Groundhog Day for the Fed
Groundhog Day is Feb. 2. As tradition has it, Punxsutawney Phil pops up from his burrow, wiggles his nose, searches for his shadow and then, if he sees it, casts his prediction for six more weeks of winter (he did see it this year, by the way). But something overshadowed his shadow-seeking expedition this Groundhog Day: the Dow Jones Industrial Average (DJIA) Index shedding an eerie 666 points.
Feb. 2 also marked the final day of Janet Yellen’s reign as chair of the Federal Reserve.
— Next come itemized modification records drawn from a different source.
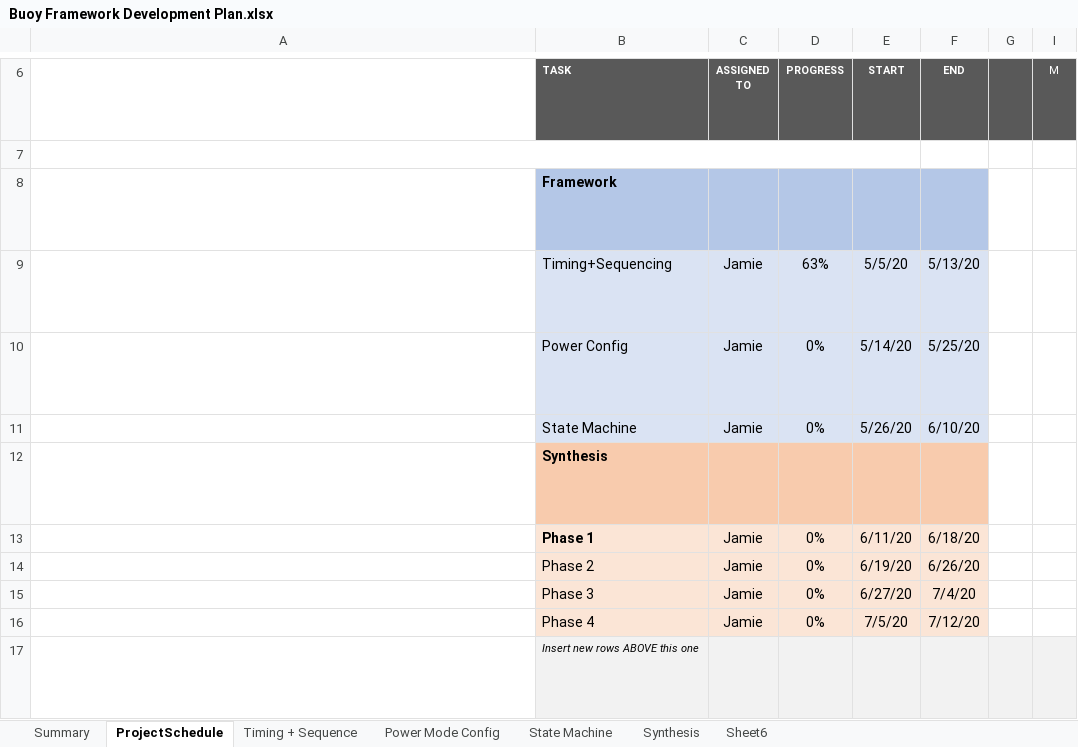
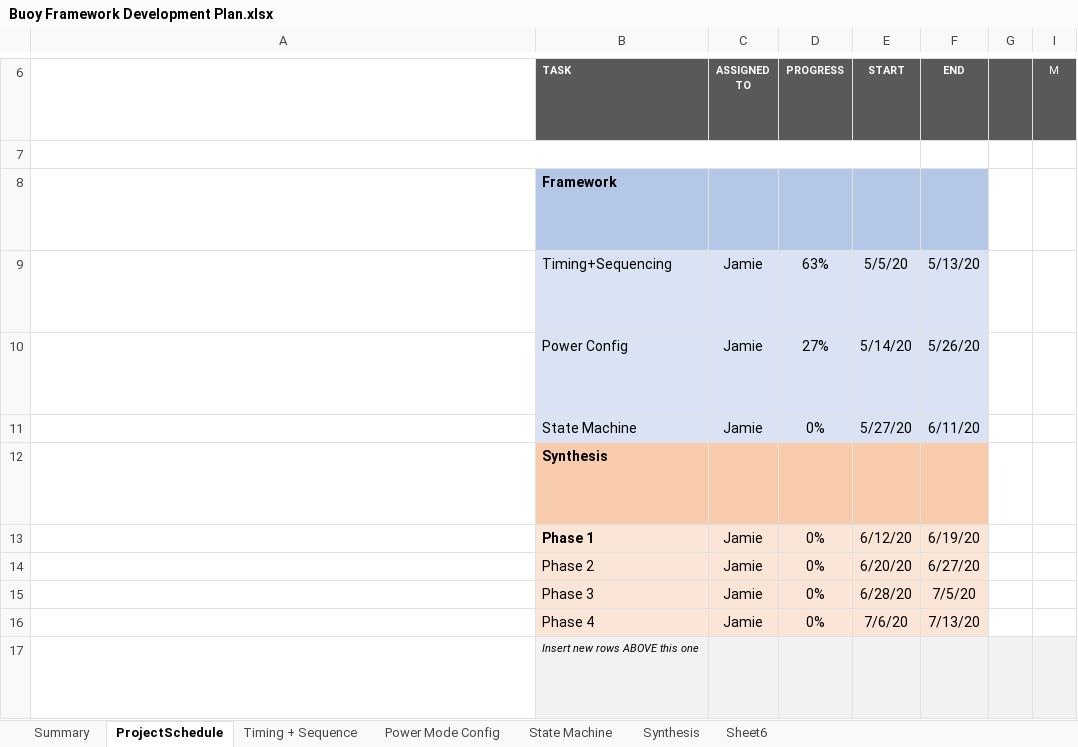
Before and after one commit to ComittmentIssues/BouyDev-v2, an Excel workbook: 2. Planning and Management/Buoy Framework Development Plan.xlsx, sheet ProjectSchedule, drawn as a sheet; only a part is shown, gaps mark what is left out; long unchanged cells end in …; values as stored, in another font and other column widths than the file's, no borders; conditional formats not drawn; the diff names each change by its address in the sheet, - before the commit and + after, or states it on an @@ line.

```diff
--- a/2. Planning and Management/Buoy Framework Development Plan.xlsx (sheet ProjectSchedule)
+++ b/2. Planning and Management/Buoy Framework Development Plan.xlsx (sheet ProjectSchedule)
-D10: 0%
+D10: 27%
-F10: 5/25/20
+F10: 5/26/20
-E11: 5/26/20
+E11: 5/27/20
-F11: 6/10/20
+F11: 6/11/20
-E13: 6/11/20
+E13: 6/12/20
-F13: 6/18/20
+F13: 6/19/20
-E14: 6/19/20
+E14: 6/20/20
-F14: 6/26/20
+F14: 6/27/20
-E15: 6/27/20
+E15: 6/28/20
-F15: 7/4/20
+F15: 7/5/20
-E16: 7/5/20
+E16: 7/6/20
-F16: 7/12/20
+F16: 7/13/20
```
Also changed, not shown: sheet Power Mode Config, sheet Summary, 6 other files.
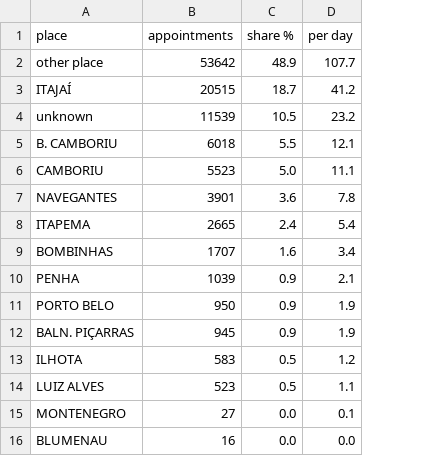
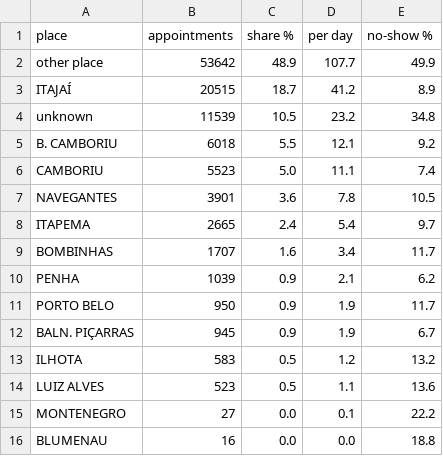
Before and after one commit to barathsrinatha-jpg/Data-Science, a CSV file: Medical_Appointments_Project/reports/demand_by_city.csv, drawn as a sheet; the diff names each change by its address in the sheet, - before the commit and + after, or states it on an @@ line.

```diff
--- a/Medical_Appointments_Project/reports/demand_by_city.csv
+++ b/Medical_Appointments_Project/reports/demand_by_city.csv
+column E (no-show %), rows 2-16: 49.9 | 8.9 | 34.8 | 9.2 | 7.4 | 10.5 | 9.7 | 11.7 | 6.2 | 11.7 | 6.7 | 13.2 | 13.6 | 22.2 | 18.8
```
Also changed, not shown: Medical_Appointments_Project/reports/feature_importance.csv, Medical_Appointments_Project/reports/forecast_results.csv, 18 other files.
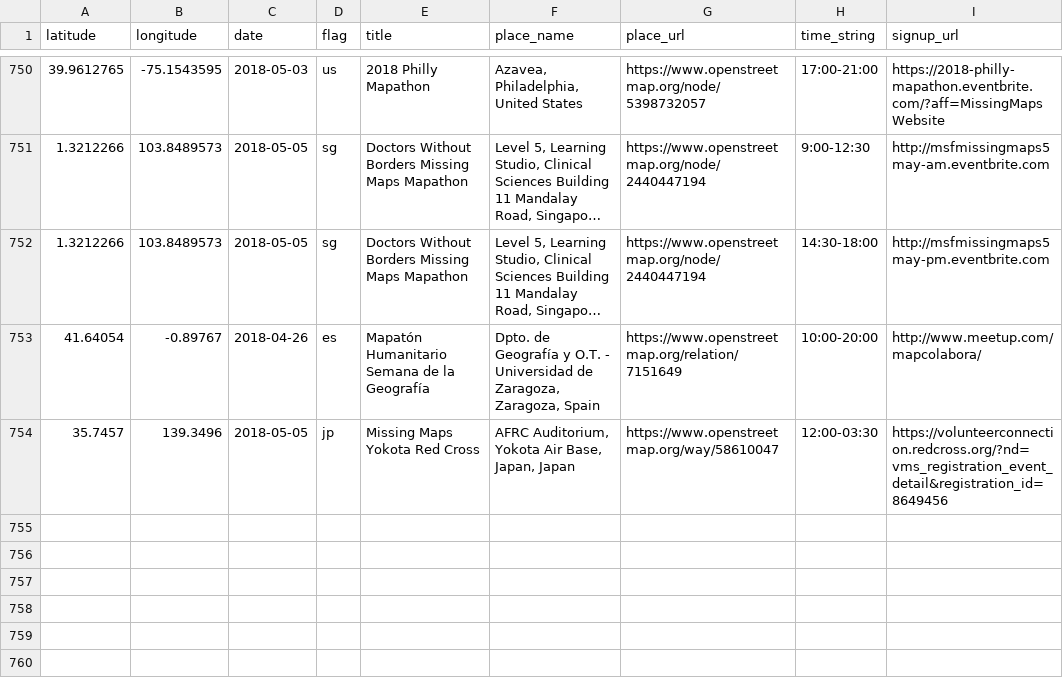
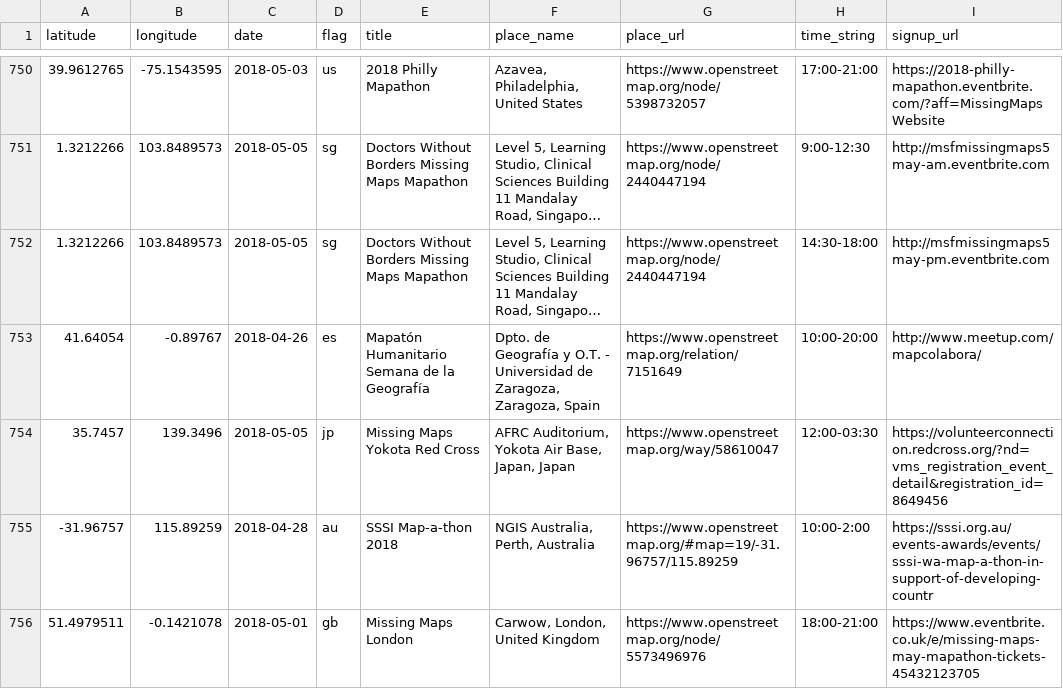
Before and after one commit to MissingMaps/events, a CSV file: events.csv, drawn as a sheet; only a part is shown, gaps mark what is left out; long unchanged cells end in …; the diff names each change by its address in the sheet, - before the commit and + after, or states it on an @@ line.

Commit message:
Update events.csv

```diff
--- a/events.csv
+++ b/events.csv
+row 755: -31.96757 | 115.89259 | 2018-04-28 | au | SSSI Map-a-thon 2018 | NGIS Australia, Perth, Australia | https://www.openstreetmap.org/#map=19/-31.96757/115.89259 | 10:00-2:00 | https://sssi.org.au/events-awards/events/sssi-wa-map-a-thon-in-support-of-developing-countr
+row 756: 51.4979511 | -0.1421078 | 2018-05-01 | gb | Missing Maps London | Carwow, London, United Kingdom | https://www.openstreetmap.org/node/5573496976 | 18:00-21:00 | https://www.eventbrite.co.uk/e/missing-maps-may-mapathon-tickets-45432123705
```
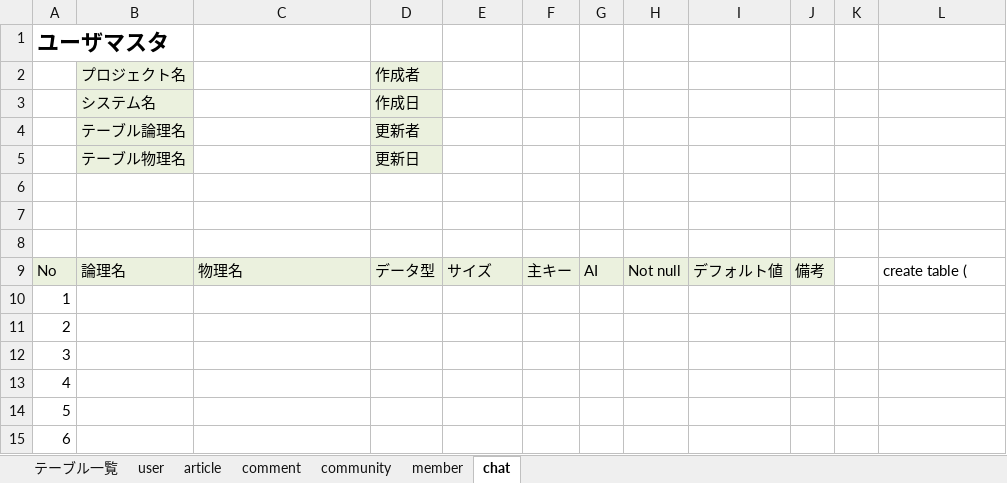
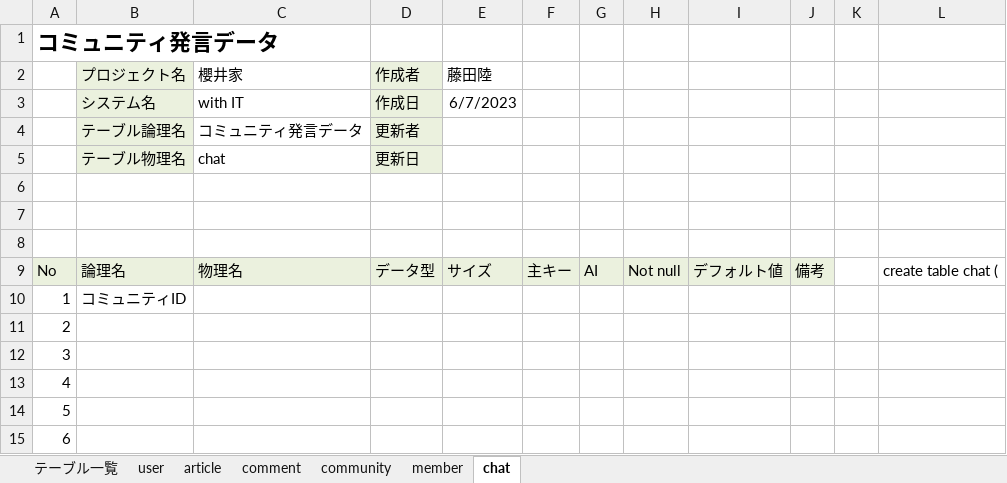
Before and after one commit to dojo2023/D-2, an Excel workbook: doc/d2_DB定義書_櫻井家.xlsx, sheet chat, drawn as a sheet; only a part is shown; values as stored, in another font and other column widths than the file's, no borders; the diff names each change by its address in the sheet, - before the commit and + after, or states it on an @@ line.

```diff
--- a/doc/d2_DB定義書_櫻井家.xlsx (sheet chat)
+++ b/doc/d2_DB定義書_櫻井家.xlsx (sheet chat)
-A1: ユーザマスタ
+A1: コミュニティ発言データ
-C2: (empty)
+C2: 櫻井家
-E2: (empty)
+E2: 藤田陸
-C3 (櫻井家): (empty)
+C3 (櫻井家): with IT
-E3 (藤田陸): (empty)
+E3 (藤田陸): 6/7/2023
-C4 (櫻井家): (empty)
+C4 (櫻井家): コミュニティ発言データ
-C5 (櫻井家): (empty)
+C5 (櫻井家): chat
-L9: create table (
+L9: create table chat (
-B10 (プロジェクト名): (empty)
+B10 (プロジェクト名): コミュニティID
```
Also changed, not shown: sheet article, sheet comment, sheet community, sheet member.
Upon her departure, she levied some parting words on the overstimulated markets for incoming chair Jerome Powell, her erstwhile No. 2, as she headed for her plum post as distinguished fellow in residence at the Brookings Institution.
After leaving the Eccles Building for the last time, she mused about market valuations to CNBC, “Well, I don’t want to say too high. But I do want to say high.” (She also said commercial real estate values were “quite high.”)
“Now, is that a bubble or is it too high?” she asked. “And there it’s very hard to tell. But it is a source of some concern that asset valuations are so high.”
So was that a dare to her successor? A challenge after her years of stock market rallies on the back of cheap-money policy? Or a sign to Wall Street to test Powell and make sure he remained aware that big bank trades, CEO bonuses and share buybacks depend on cheap money?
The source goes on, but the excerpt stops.